29,7 x 21 cm
2 prints (screen shots website ExIndex)
inv.DTan 000

One of the most unknown-known Hungarian artists is Tamás St. Auby (ps. of Tamás Szentjóby, born in 1944) being a non-artist, poet and performer, both inside and outside of the arts. He founded IPUT / ‘International Parallel Union of Telecommunications’ in 1968. Its central idea: “The art is hokum. The history is hokum. Art is everything, what not allowed. Be not allowed!” He had to leave Hungry in 1975, and he came back not earlier than in 1991.

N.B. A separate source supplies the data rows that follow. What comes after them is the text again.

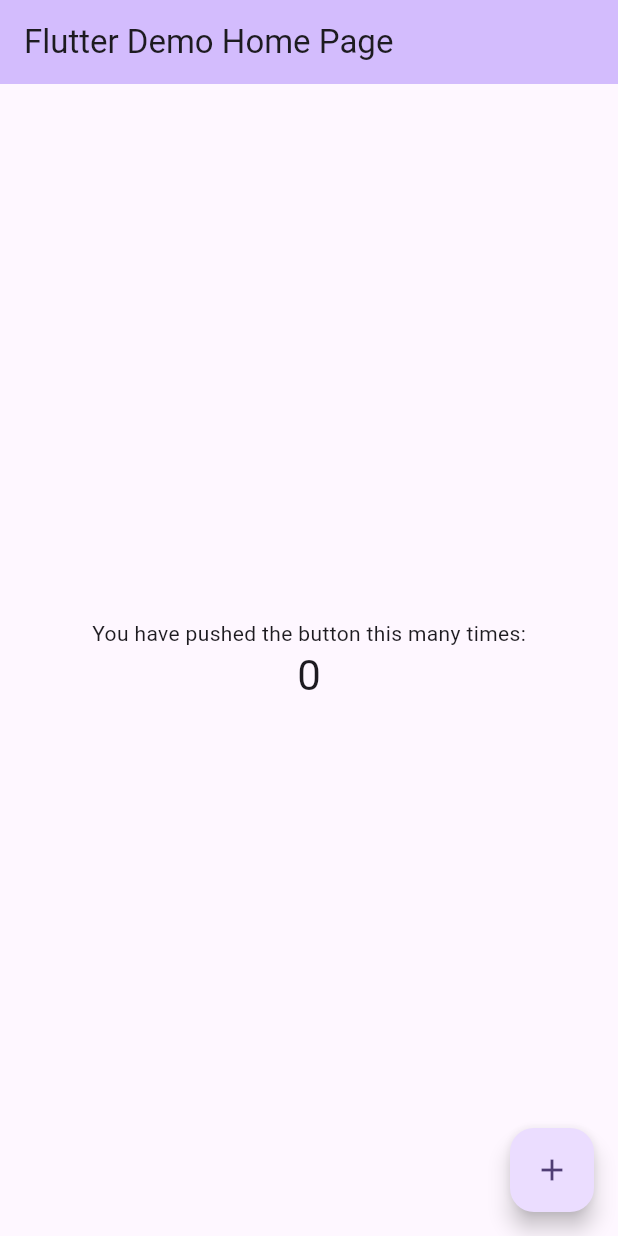
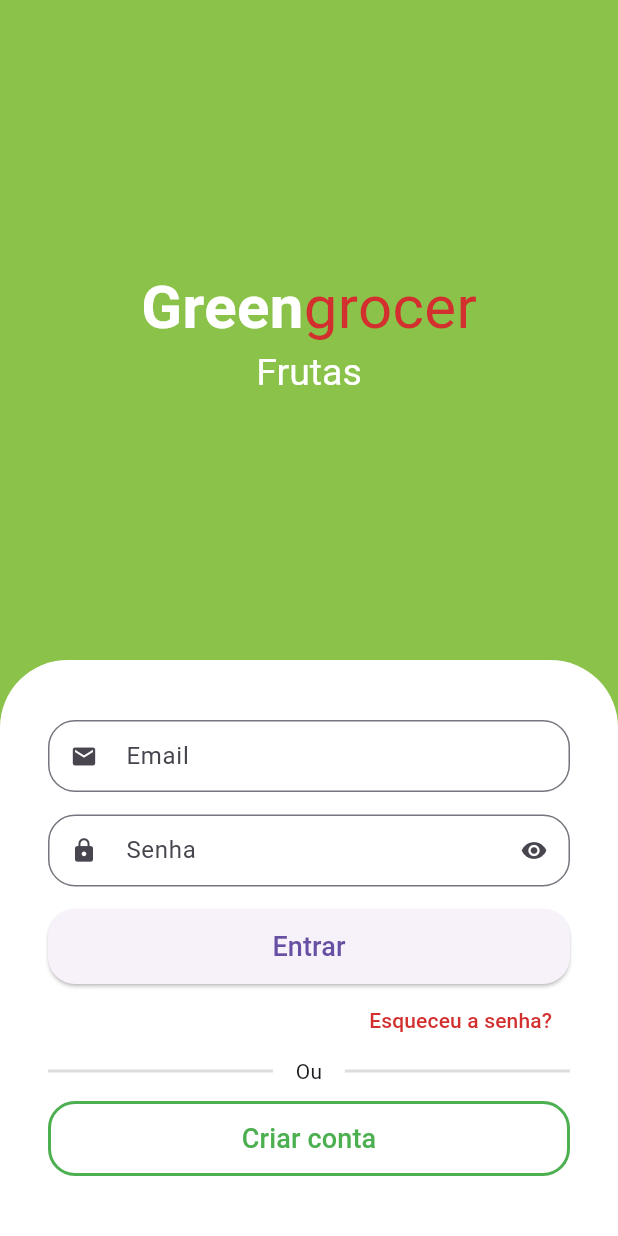
Before and after one commit to gui18br/greengrocer, a Flutter app: the screen it shows after launch, on a phone screen of 412 x 824 dp. Run offline on Flutter 3.47's test engine with Material 3 defaults, Android fonts, the phone set to English and light mode, and no system bars; drawn by our look-alikes of animated_text_kit.

Commit message:
second commit

```diff
--- a/lib/main.dart
+++ b/lib/main.dart
@@ -1,4 +1,5 @@
 import 'package:flutter/material.dart';
+import 'package:greengrocer/src/auth/sign_in_screen.dart';
 
 void main() {
   runApp(const MyApp());
@@ -13,113 +14,9 @@ class MyApp extends StatelessWidget {
     return MaterialApp(
       title: 'Flutter Demo',
       theme: ThemeData(
-        // This is the theme of your application.
-        //
-        // TRY THIS: Try running your application with "flutter run". You'll see
-        // the application has a purple toolbar. Then, without quitting the app,
-        // try changing the seedColor in the colorScheme below to Colors.green
-        // and then invoke "hot reload" (save your changes or press the "hot
-        // reload" button in a Flutter-supported IDE, or press "r" if you used
-        // the command line to start the app).
-        //
-        // Notice that the counter didn't reset back to zero; the application
-        // state is not lost during the reload. To reset the state, use hot
-        // restart instead.
-        //
-        // This works for code too, not just values: Most code changes can be
-        // tested with just a hot reload.
-        colorScheme: ColorScheme.fromSeed(seedColor: Colors.deepPurple),
-        useMaterial3: true,
-      ),
-      home: const MyHomePage(title: 'Flutter Demo Home Page'),
+        primarySwatch: Colors.green),
+      debugShowCheckedModeBanner: false,
+      home: const SignInScreen(),
     );
   }
 }
-
-class MyHomePage extends StatefulWidget {
-  const MyHomePage({super.key, required this.title});
-
-  // This widget is the home page of your application. It is stateful, meaning
-  // that it has a State object (defined below) that contains fields that affect
-  // how it looks.
-
-  // This class is the configuration for the state. It holds the values (in this
-  // case the title) provided by the parent (in this case the App widget) and
-  // used by the build method of the State. Fields in a Widget subclass are
-  // always marked "final".
-
-  final String title;
-
-  @override
-  State<MyHomePage> createState() => _MyHomePageState();
-}
-
-class _MyHomePageState extends State<MyHomePage> {
-  int _counter = 0;
-
-  void _incrementCounter() {
-    setState(() {
-      // This call to setState tells the Flutter framework that something has
-      // changed in this State, which causes it to rerun the build method below
-      // so that the display can reflect the updated values. If we changed
-      // _counter without calling setState(), then the build method would not be
-      // called again, and so nothing would appear to happen.
-      _counter++;
-    });
-  }
-
-  @override
-  Widget build(BuildContext context) {
-    // This method is rerun every time setState is called, for instance as done
-    // by the _incrementCounter method above.
-    //
-    // The Flutter framework has been optimized to make rerunning build methods
-    // fast, so that you can just rebuild anything that needs updating rather
-    // than having to individually change instances of widgets.
-    return Scaffold(
-      appBar: AppBar(
-        // TRY THIS: Try changing the color here to a specific color (to
-        // Colors.amber, perhaps?) and trigger a hot reload to see the AppBar
-        // change color while the other colors stay the same.
-        backgroundColor: Theme.of(context).colorScheme.inversePrimary,
-        // Here we take the value from the MyHomePage object that was created by
-        // the App.build method, and use it to set our appbar title.
-        title: Text(widget.title),
-      ),
-      body: Center(
-        // Center is a layout widget. It takes a single child and positions it
-        // in the middle of the parent.
-        child: Column(
-          // Column is also a layout widget. It takes a list of children and
-          // arranges them vertically. By default, it sizes itself to fit its
-          // children horizontally, and tries to be as tall as its parent.
-          //
-          // Column has various properties to control how it sizes itself and
-          // how it positions its children. Here we use mainAxisAlignment to
-          // center the children vertically; the main axis here is the vertical
-          // axis because Columns are vertical (the cross axis would be
-          // horizontal).
-          //
-          // TRY THIS: Invoke "debug painting" (choose the "Toggle Debug Paint"
-          // action in the IDE, or press "p" in the console), to see the
-          // wireframe for each widget.
-          mainAxisAlignment: MainAxisAlignment.center,
-          children: <Widget>[
-            const Text(
-              'You have pushed the button this many times:',
-            ),
-            Text(
-              '$_counter',
-              style: Theme.of(context).textTheme.headlineMedium,
-            ),
-          ],
-        ),
-      ),
-      floatingActionButton: FloatingActionButton(
-        onPressed: _incrementCounter,
-        tooltip: 'Increment',
-        child: const Icon(Icons.add),
-      ), // This trailing comma makes auto-formatting nicer for build methods.
-    );
-  }
-}
--- /dev/null
+++ b/lib/src/auth/components/custom_text_field.dart
@@ -0,0 +1,50 @@
+import 'package:flutter/material.dart';
+
+class CustomTextField extends StatefulWidget {
+  final IconData icon;
+  final String label;
+  final bool isScret;
+
+  const CustomTextField({
+    Key? key,
+    required this.icon,
+    required this.label,
+    this.isScret = false,
+  }) : super(key: key);
+
+  @override
+  State<CustomTextField> createState() => _CustomTextFieldState();
+}
+
+class _CustomTextFieldState extends State<CustomTextField> {
+
+  bool isObscure = false;
+
+  @override
+  void initState() {
+    super.initState();
+
+    isObscure = widget.isScret;
+  }
+
+  @override
+  Widget build(BuildContext context) {
+    return Padding(
+      padding: const EdgeInsets.only(bottom: 15),
+      child: TextFormField(
+        obscureText: isObscure,
+        decoration: InputDecoration(
+            prefixIcon: Icon(widget.icon),
+            suffixIcon: widget.isScret ? IconButton(onPressed: () {
+              setState(() {
+                              isObscure = !isObscure;
+              });
+            }, icon: Icon(isObscure ? Icons.visibility : Icons.visibility_off)) : null,
+            labelText: widget.label,
+            isDense: true,
+            border:
+                OutlineInputBorder(borderRadius: BorderRadius.circular(18))),
+      ),
+    );
+  }
+}
--- /dev/null
+++ b/lib/src/auth/sign_in_screen.dart
@@ -0,0 +1,162 @@
+import 'package:animated_text_kit/animated_text_kit.dart';
+import 'package:flutter/material.dart';
+import 'package:greengrocer/src/auth/components/custom_text_field.dart';
+
+import '../config/custom_colors.dart';
+
+class SignInScreen extends StatelessWidget {
+  const SignInScreen({super.key});
+
+  @override
+  Widget build(BuildContext context) {
+    return Scaffold(
+        backgroundColor: CustomColors.customSwatchColor,
+        body: Column(
+          children: [
+            Expanded(
+              child: Column(
+                mainAxisAlignment: MainAxisAlignment.center,
+                children: [
+                  //Nome do app
+                  Text.rich(TextSpan(
+                    style: const TextStyle(
+                      fontSize: 40,
+                    ),
+                    children: [
+                      const TextSpan(
+                        text: 'Green',
+                        style: TextStyle(
+                            color: Colors.white, fontWeight: FontWeight.bold),
+                      ),
+                      TextSpan(
+                          text: 'grocer',
+                          style: TextStyle(
+                            color: CustomColors.customConstrantColor,
+                          ))
+                    ],
+                  )),
+
+                  //Categorias
+                  SizedBox(
+                    height: 30,
+                    child: DefaultTextStyle(
+                      style: const TextStyle(
+                        fontSize: 25
+                      ),
+                      child: AnimatedTextKit(
+                        pause: Duration.zero,
+                        repeatForever: true,
+                        animatedTexts: [
+                          FadeAnimatedText('Frutas'),
+                          FadeAnimatedText('Verduras'),
+                          FadeAnimatedText('Legumes'),
+                          FadeAnimatedText('Carnes'),
+                          FadeAnimatedText('Cereais'),
+                          FadeAnimatedText('Laticinios'),
+
+                        ],
+                      ),
+                    ),
+                  )
+                ],
+              ),
+            ),
+
+            //Forms
+            Container(
+                padding: const EdgeInsets.symmetric(
+                  horizontal: 32,
+                  vertical: 40,
+                ),
+                decoration: const BoxDecoration(
+                  color: Colors.white,
+                  borderRadius: BorderRadius.vertical(top: Radius.circular(45)),
+                ),
+                child: Column(
+                  crossAxisAlignment: CrossAxisAlignment.stretch,
+                  children: [
+                    //Email
+                    const CustomTextField(
+                      icon: Icons.email,
+                      label: 'Email',
+                    ),
+                    //Senha
+                    const CustomTextField(
+                      icon: Icons.lock,
+                      label: "Senha",
+                      isScret: true,
+                    ),
+                    //Entrar
+                    SizedBox(
+                      height: 50,
+                      child: ElevatedButton(
+                        style: ElevatedButton.styleFrom(
+                          shape: RoundedRectangleBorder(
+                            borderRadius: BorderRadius.circular(18),
+                          ),
+                        ),
+                        onPressed: () {},
+                        child: const Text('Entrar',
+                            style: TextStyle(
+                              fontSize: 18,
+                            )),
+                      ),
+                    ),
+                    //Esqueceu a senha
+                    Align(
+                      alignment: Alignment.centerRight,
+                      child: TextButton(
+                        onPressed: () {},
+                        child: Text(
+                          'Esqueceu a senha?',
+                          style: TextStyle(color: CustomColors.customConstrantColor),
+                        ),
+                      ),
+                    ),
+                    //Divisor
+                    Padding(
+                      padding: const EdgeInsets.only(bottom: 10),
+                      child: Row(
+                        children: [
+                          Expanded(
+                            child: Divider(
+                              color: Colors.grey.withAlpha(90),
+                              thickness: 2,
+                            ),
+                          ),
+                          const Padding(
+                            padding: EdgeInsets.symmetric(horizontal: 15),
+                            child: Text('Ou'),
+                          ),
+                          Expanded(
+                            child: Divider(
+                              color: Colors.grey.withAlpha(90),
+                              thickness: 2,
+                            ),
+                          ),
+                        ],
+                      ),
+                    ),
+
+                    SizedBox(
+                      height: 50,
+                      child: OutlinedButton(
+                          style: OutlinedButton.styleFrom(
+                              shape: RoundedRectangleBorder(
+                                borderRadius: BorderRadius.circular(18),
+                              ),
+                              side: const BorderSide(
+                                width: 2,
+                                color: Colors.green,
+                              )),
+                          onPressed: () {},
+                          child: const Text('Criar conta',
+                              style: TextStyle(
+                                  fontSize: 18, color: Colors.green))),
+                    ),
+                  ],
+                )),
+          ],
+        ));
+  }
+}
--- /dev/null
+++ b/lib/src/config/custom_colors.dart
@@ -0,0 +1,20 @@
+import 'package:flutter/material.dart';
+
+Map<int, Color> _swatchOpacity = {
+  50: const Color.fromRGBO(139, 195, 74, .1),
+  100: const Color.fromRGBO(139, 195, 74, .2),
+  200: const Color.fromRGBO(139, 195, 74, .3),
+  400: const Color.fromRGBO(139, 195, 74, .4),
+  500: const Color.fromRGBO(139, 195, 74, .5),
+  600: const Color.fromRGBO(139, 195, 74, .6),
+  700: const Color.fromRGBO(139, 195, 74, .7),
+  800: const Color.fromRGBO(139, 195, 74, .8),
+  900: const Color.fromRGBO(139, 195, 74, .9),
+};
+
+abstract class CustomColors {
+  static Color customConstrantColor = Colors.red.shade700;
+
+  static MaterialColor customSwatchColor =
+      MaterialColor(0xFF8BC34A, _swatchOpacity);
+}
--- a/pubspec.yaml
+++ b/pubspec.yaml
@@ -35,6 +35,7 @@ dependencies:
   # The following adds the Cupertino Icons font to your application.
   # Use with the CupertinoIcons class for iOS style icons.
   cupertino_icons: ^1.0.6
+  animated_text_kit: ^4.2.2
 
 dev_dependencies:
   flutter_test:
```
Also changed, not shown: pubspec.lock.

When I met Tamás St. Auby for the first time in his studio in 2004, I was quite impressed by his for me scary shamanistic dominance in his social interaction. Yet his presence was deeply lived through and sensitive. His attitude was not one of being an artist in the first place but more one of a teacher of an academy in Budapest. At once it was clear to me that I wanted to invite him to participate in ‘Freedom Borders’, a group exhibition with Hungarian artists I curated in Galerie van Gelder, Amsterdam in 2004. The other two artists were Szabolcs KissPàl and visual poet and writer Dezsö Tandori.


Part of installation in ‘Freedom Borders’ at Galerie van Gelder, 2004

Foto K. van Gelder, Amsterdam

TAMÁS ST. AUBY, Ballot-Disco, 2004
250 x 140 x 140 cm
wood, voting bills, pen, walk-man/sound, map, light, human skull, plastic curtain, cardboard box

TANDORI DEZSÓ, instructions for hanging, 2004 [letter]

TANDORI DEZSÓ, instructions for hanging, 2004
29.7 x 21 cm, 2 parts
type written texts
inv.TDez 000-pr

Born in Budapest in 1938 [died in 2019], Dezsö Tandori is a novelist, playwright, translator, and graphic artist, as well as one of Hungary’s most celebrated poets. Brilliantly eccentric, and characterized by an astonishing formal dexterity, these poems address fundamental issues: the effort to establish personal identity in an impersonal world, the conflicting demands — private, social, and historical — that provide the texture of a lived moment, and the necessity of affirmation that finds its locus in the act of writing.
Princeton University Press